**TASK:**
Which lines in the records below contain the word "kotlinx"? Copy each of them.

Start of MATERIAL TO PROCESS

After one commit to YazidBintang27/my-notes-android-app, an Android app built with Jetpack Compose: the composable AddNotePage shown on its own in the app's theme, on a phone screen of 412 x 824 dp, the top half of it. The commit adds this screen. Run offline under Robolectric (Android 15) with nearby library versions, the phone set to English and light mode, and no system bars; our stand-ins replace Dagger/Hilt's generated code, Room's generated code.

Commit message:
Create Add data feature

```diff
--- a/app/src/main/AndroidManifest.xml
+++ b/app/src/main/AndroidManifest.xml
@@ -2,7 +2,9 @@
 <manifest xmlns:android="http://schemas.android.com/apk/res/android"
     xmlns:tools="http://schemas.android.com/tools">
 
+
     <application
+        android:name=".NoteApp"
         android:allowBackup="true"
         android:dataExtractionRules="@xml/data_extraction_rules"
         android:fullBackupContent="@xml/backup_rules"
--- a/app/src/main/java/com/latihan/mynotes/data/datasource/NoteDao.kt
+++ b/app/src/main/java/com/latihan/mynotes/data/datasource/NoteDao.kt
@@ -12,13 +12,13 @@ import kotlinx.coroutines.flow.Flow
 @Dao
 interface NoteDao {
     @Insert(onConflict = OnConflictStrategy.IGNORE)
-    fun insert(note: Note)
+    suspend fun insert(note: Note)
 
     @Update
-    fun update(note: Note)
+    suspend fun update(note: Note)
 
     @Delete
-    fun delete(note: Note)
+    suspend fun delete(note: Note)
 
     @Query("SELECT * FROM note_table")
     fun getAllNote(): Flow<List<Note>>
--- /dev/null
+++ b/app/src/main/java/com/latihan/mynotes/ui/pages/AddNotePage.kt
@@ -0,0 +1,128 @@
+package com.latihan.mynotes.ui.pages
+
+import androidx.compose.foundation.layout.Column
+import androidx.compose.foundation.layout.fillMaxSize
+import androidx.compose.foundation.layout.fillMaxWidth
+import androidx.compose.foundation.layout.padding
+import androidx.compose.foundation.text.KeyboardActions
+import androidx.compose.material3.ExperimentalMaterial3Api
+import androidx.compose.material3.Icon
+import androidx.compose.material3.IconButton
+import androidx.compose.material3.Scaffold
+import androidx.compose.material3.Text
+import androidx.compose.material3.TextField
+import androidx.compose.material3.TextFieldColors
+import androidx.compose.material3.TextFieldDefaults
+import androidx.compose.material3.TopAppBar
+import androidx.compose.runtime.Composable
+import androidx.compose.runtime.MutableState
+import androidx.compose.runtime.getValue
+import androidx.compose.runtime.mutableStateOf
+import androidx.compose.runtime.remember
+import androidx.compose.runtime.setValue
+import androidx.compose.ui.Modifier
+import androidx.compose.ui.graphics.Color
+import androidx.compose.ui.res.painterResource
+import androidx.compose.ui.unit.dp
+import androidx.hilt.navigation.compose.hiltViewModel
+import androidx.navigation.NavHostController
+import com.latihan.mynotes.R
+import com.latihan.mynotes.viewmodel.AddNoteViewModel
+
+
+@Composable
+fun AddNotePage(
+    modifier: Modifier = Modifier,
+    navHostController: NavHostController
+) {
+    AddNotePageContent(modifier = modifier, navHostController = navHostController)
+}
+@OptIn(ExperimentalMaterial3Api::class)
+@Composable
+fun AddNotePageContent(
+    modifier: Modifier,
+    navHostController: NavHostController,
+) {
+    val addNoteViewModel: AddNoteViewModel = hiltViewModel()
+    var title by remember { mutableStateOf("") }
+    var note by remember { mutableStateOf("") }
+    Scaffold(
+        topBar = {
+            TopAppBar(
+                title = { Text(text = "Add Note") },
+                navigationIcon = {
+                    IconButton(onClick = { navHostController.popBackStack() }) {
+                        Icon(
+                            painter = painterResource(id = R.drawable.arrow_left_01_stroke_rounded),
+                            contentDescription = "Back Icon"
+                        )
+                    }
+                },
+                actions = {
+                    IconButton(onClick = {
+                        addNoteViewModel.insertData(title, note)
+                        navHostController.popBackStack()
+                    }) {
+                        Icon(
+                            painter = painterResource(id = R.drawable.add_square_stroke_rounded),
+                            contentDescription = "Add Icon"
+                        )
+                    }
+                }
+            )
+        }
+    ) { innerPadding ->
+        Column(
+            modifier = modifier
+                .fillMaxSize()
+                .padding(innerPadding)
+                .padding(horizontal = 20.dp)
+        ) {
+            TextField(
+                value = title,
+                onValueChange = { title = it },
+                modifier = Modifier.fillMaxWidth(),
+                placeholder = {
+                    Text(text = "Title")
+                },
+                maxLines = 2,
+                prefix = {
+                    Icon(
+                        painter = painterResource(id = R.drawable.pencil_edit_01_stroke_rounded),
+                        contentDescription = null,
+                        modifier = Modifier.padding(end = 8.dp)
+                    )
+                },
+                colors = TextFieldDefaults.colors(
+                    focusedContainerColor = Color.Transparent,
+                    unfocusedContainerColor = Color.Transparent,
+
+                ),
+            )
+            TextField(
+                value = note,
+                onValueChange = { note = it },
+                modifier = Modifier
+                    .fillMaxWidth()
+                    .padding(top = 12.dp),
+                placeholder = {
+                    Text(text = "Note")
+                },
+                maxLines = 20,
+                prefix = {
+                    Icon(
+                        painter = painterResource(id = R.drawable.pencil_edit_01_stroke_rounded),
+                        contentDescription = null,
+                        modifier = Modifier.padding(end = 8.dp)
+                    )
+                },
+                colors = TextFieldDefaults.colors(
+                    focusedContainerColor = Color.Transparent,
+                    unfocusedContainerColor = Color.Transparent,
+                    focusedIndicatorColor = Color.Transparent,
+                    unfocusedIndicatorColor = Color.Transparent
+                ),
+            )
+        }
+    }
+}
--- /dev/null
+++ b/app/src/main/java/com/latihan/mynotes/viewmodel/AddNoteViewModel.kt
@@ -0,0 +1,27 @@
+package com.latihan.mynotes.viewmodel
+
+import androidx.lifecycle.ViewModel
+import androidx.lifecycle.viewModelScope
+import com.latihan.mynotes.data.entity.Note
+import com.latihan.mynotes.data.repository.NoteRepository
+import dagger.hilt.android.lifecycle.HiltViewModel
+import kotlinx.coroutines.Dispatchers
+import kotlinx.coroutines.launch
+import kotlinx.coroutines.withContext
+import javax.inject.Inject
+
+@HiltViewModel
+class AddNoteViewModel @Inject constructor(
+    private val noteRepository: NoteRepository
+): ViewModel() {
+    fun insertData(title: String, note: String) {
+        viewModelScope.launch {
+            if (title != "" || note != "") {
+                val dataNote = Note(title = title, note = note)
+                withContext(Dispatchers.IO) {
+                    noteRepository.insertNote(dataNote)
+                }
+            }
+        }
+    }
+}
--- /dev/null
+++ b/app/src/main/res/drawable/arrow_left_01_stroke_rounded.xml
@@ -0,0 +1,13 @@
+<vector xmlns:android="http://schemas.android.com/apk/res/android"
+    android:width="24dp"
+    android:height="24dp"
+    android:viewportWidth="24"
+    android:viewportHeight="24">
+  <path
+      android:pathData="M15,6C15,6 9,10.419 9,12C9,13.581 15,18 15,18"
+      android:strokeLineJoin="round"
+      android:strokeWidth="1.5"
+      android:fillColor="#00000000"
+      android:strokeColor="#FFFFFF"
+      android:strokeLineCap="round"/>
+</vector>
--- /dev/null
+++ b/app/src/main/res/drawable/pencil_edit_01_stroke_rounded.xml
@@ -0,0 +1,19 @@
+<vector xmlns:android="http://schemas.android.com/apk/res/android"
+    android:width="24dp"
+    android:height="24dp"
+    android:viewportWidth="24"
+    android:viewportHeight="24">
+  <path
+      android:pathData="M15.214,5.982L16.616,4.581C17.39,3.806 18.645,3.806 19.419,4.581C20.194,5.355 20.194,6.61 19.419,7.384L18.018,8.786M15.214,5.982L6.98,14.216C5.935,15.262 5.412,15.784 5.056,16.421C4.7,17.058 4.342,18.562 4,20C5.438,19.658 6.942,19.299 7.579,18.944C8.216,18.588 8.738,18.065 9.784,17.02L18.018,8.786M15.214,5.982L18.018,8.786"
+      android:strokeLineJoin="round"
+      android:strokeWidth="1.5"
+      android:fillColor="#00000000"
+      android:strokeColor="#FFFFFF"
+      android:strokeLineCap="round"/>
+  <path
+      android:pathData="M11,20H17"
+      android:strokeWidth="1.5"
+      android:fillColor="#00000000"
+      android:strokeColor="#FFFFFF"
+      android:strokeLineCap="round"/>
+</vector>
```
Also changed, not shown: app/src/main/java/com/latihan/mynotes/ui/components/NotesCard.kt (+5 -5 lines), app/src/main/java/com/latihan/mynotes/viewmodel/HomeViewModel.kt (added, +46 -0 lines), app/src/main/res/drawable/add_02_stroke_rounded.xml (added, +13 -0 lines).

End of MATERIAL TO PROCESS

**SOLUTION BELOW:**
@@ -12,13 +12,13 @@ import kotlinx.coroutines.flow.Flow
+import kotlinx.coroutines.Dispatchers
+import kotlinx.coroutines.launch
+import kotlinx.coroutines.withContext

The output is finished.